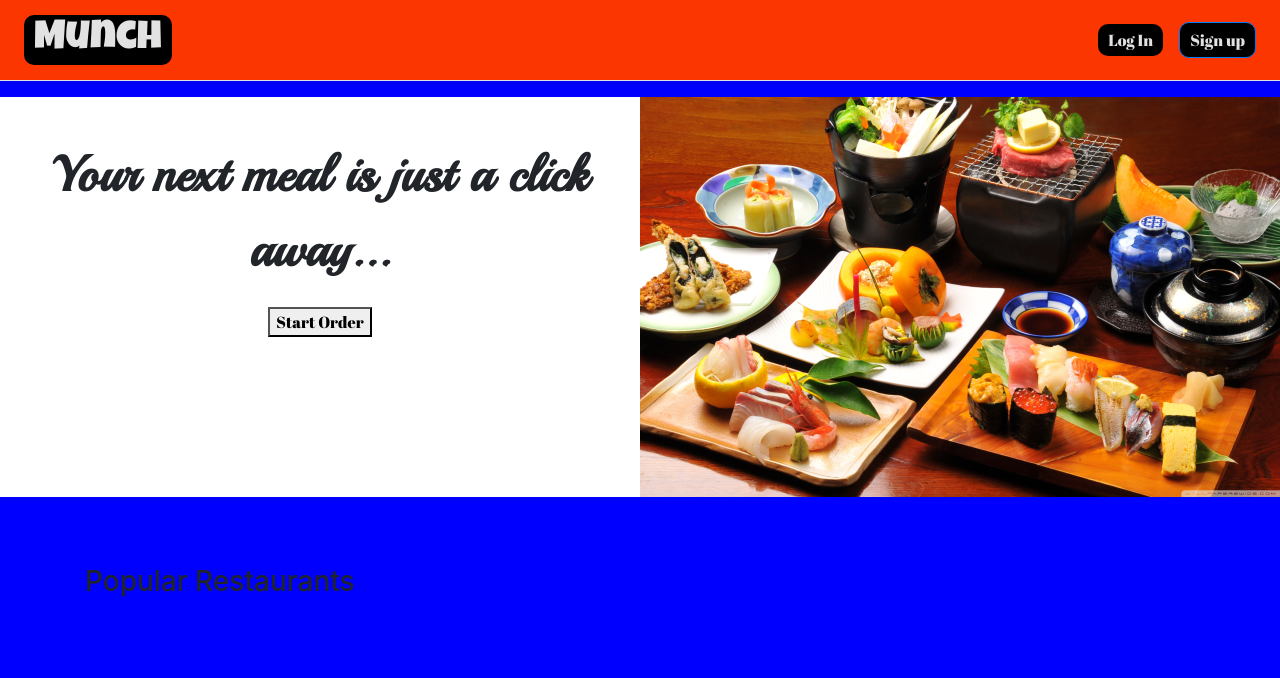
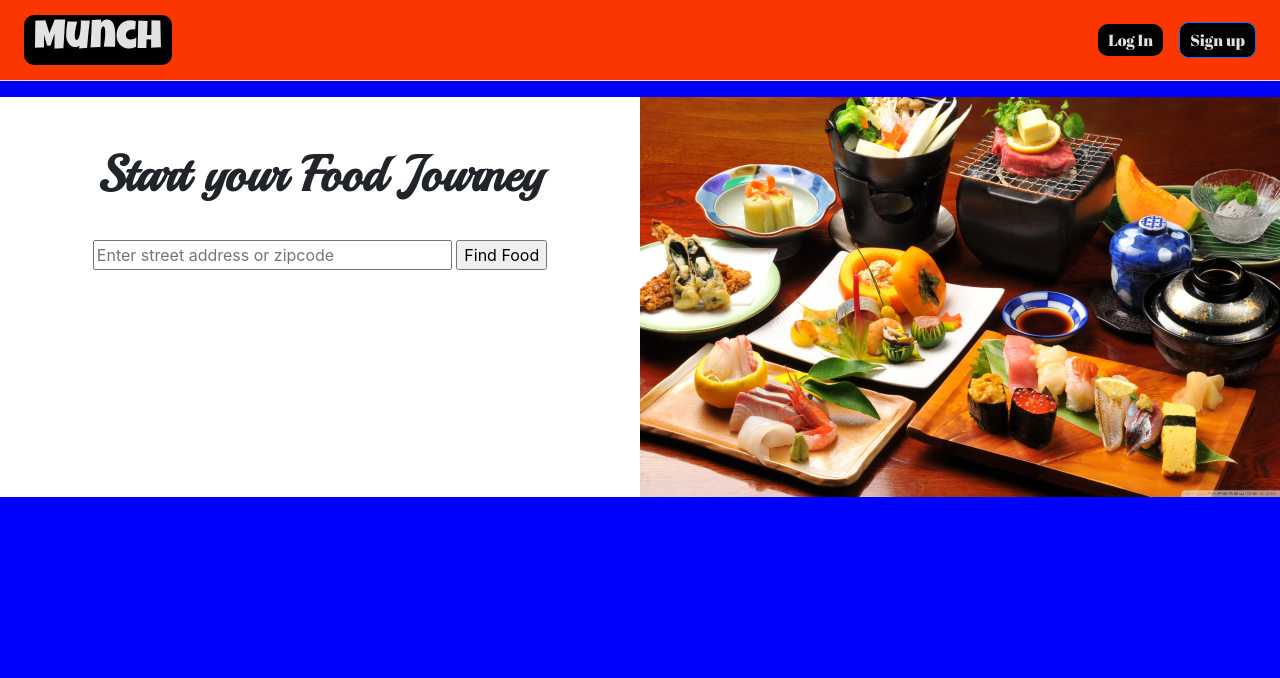
Before and after one commit to t-doan/munch-project, a Django app: page /auth/customersignup/address in a window 1280 px wide. Shown: the top 678 px of the page. Run offline with Django 3.2, Linux system fonts and the light colour scheme; some libraries are stand-ins or nearby versions.

Commit message:
Added home page address search bar

```diff
--- a/portfolio/urls.py
+++ b/portfolio/urls.py
@@ -34,6 +34,7 @@ urlpatterns = [
     path('restaurant/<int:restaurant_id>', views.restaurantView, name='restaurantView'),
     path('auth/user-profile/delete/<int:address_id>', views.delete_address, name='delete_address'),
     path('auth/user-profile/edit_cuisine/<int:customer_id>', views.edit_cuisine, name='edit_cuisine'),
+    path('dashboard', views.load_dashboard, name='load_dashboard')
 ]
 
 urlpatterns += static(settings.STATIC_URL, document_root=settings.STATIC_ROOT)
--- a/tables/admin.py
+++ b/tables/admin.py
@@ -1,8 +1,8 @@
 from django.contrib import admin
 from .models import (Address, Item, Customer, Customer_Address,
- Customer_Payment, Customer_Cuisine, Cuisine,
- Item_Cuisine, Menu, Payment, Restaurant, Restaurant_Cuisine, Review)
- # Customer_Style_Preference, Food_Style, Item_Style, Restaurant_Style)
+Customer_Payment, Customer_Cuisine, Cuisine,
+Item_Cuisine, Menu, Payment, Restaurant, Restaurant_Cuisine, Review)
+# Customer_Style_Preference, Food_Style, Item_Style, Restaurant_Style)
 
 # Register your models here.
 admin.site.register(Address)
--- a/tables/templates/tables/home.html
+++ b/tables/templates/tables/home.html
@@ -1,22 +1,33 @@
 {% extends 'tables/base.html' %}
 {% block content %}
+{% load static %}
 
 <div class="dashboard">
   <div class="pricing-header text-center">
     <div class="ordering">
-      <p class="lead">Your next meal is just a click away...</p>
-      <a href="{% url 'join' %}"><button type="button" class="standardButton">Start Order</button></a>
+      <form action="{% url 'load_dashboard' %}" method="post">
+        {% csrf_token %}
+        <label for="search_address"><p>Start your Food Journey</p></label><br>
+        <input type="text" name="search_address" value="" placeholder="Enter street address or zipcode" size="30">
+        <input type="submit" name="enter_address_btn" value="Find Food" class="standardButton">
+      </form>
     </div>
     <div class="ordering">
-      {% load static %}
       <img src="{% static 'images/homepage2.jpg' %}" class="img-fluid" alt="Munch">
     </div>
   </div>
 
-  <div class="album py-5">
+  <!-- <div class="container">
+    <form action="load_dashboard" method="post">
+      <label for="search_address">Enter an address to see nearby restaurants: </label><br>
+      <input type="text" name="search_address" value=""><br>
+      <input type="submit" name="enter_address_btn" value="Search">
+    </form>
+  </div> -->
+
+  <!-- <div class="album py-5">
     <div class="container">
-          <h3 class="underline">Popular Restaurants</h3>
-          <br>
+      <h3 class="underline">Popular Restaurants</h3><br>
       <div class="row">
         {% for restaurant in restaurants.all %}
         <div class="col-md-4">
@@ -30,10 +41,6 @@
         {% endfor %}
       </div>
     </div>
-  </div>
-  <!-- <div class="container">
-    <h2> Visitor Counts </h2>
-  <p>You have visited this page {{ num_visits }}{% if num_visits == 1 %} time{% else %} times{% endif %}.</p>
   </div> -->
 <br><br><br><br>
 </div>
--- a/tables/templates/tables/restaurant_view.html
+++ b/tables/templates/tables/restaurant_view.html
@@ -7,8 +7,7 @@
   <h1>{{ restaurant.name }}</h1>
   <h6>Location: {{ restaurant.address }}</h6>
   <h6>Phone Number: {{ restaurant.phone_number }}</h6>
-    <h6>{{ cuisines_str }}</h6>
-    <br>
+  <h6>{{ cuisines_str }}</h6><br>
   {% for i in i_amt %}
   <h3>{{ menu_names|index:i }}</h3>
   <div class="album py-5">
--- a/tables/views.py
+++ b/tables/views.py
@@ -14,25 +14,22 @@ from .models import Address, Customer, Customer_Address, Restaurant_Cuisine
 stripe.api_key = config('STRIPE_API_KEY')
 gmaps = googlemaps.Client(key=config('GOOGLE_API_KEY'))
 
-# Create your views here.
 def home(request):
-    # TEST CODE FOR GOOGLE MAPS API
-    my_dist = gmaps.distance_matrix('1331 E Louisa Ave, West Covina', '521 Timberline Dr, Azusa', units='imperial')['rows'][0]['elements'][0]
-    print(my_dist)
-    print(type(my_dist))
-    # dist_dict = my_dist['distance']
+    return render (request, 'tables/home.html')
+
+def load_dashboard(request):
+    address_str = request.POST.get('search_address')
+    print(address_str)
+    # Need to loop through each restaurant
+    my_dist = gmaps.distance_matrix(address_str, '521 Timberline Dr, Azusa', units='imperial')['rows'][0]['elements'][0]
     dist_text = my_dist['distance']['text']
-    print(dist_text)
-    ####
+    print('Distance:' + dist_text)
     restaurants = Restaurant.objects
-    # num_visits = request.session.get('num_visits', 0)
-    # request.session['num_visits'] = num_visits + 1
-
     context = {
-    # 'num_visits': num_visits,
     'restaurants':restaurants,
     }
-    return render (request, 'tables/home.html',context = context)
+    return render(request, 'tables/dashboard.html', context = context)
+
 
 def restaurantView(request, restaurant_id):
     restaurant = Restaurant.objects.get(pk = restaurant_id)
@@ -181,7 +178,6 @@ def edit_address(request, address_id):
 def edit_cuisine(request, customer_id):
     customer = Customer.objects.get(id=customer_id)
     if request.method == 'POST':
-        print(request.POST)
         all_cuisines = Cuisine.objects.all()
         for item in all_cuisines:
             if request.POST.get('c' + str(item.id)) == 'clicked':
```
Also changed, not shown: tables/models.py (+0 -40 lines), tables/templates/tables/dashboard.html (added, +23 -0 lines), tables/templates/account/add_address.html (indentation only), tables/templates/account/edit_address.html (indentation only), tables/templates/account/edit_cuisine.html (indentation only), tables/templates/account/edit_customer.html (indentation only), tables/templates/account/user-profile.html (indentation only), tables/templates/registration/address.html (indentation only), tables/templates/registration/customer-registration.html (indentation only), tables/templates/registration/login.html (indentation only), tables/templates/registration/signup.html (indentation only), tables/templates/tables/base.html (indentation only). Lines whose indentation alone changed are shown as unchanged.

■ ACTIVITY
Report every line of the data above that contains the string "standardButton" by copying it in full.

■ RESPONSE AREA
-      <a href="{% url 'join' %}"><button type="button" class="standardButton">Start Order</button></a>
+        <input type="submit" name="enter_address_btn" value="Find Food" class="standardButton">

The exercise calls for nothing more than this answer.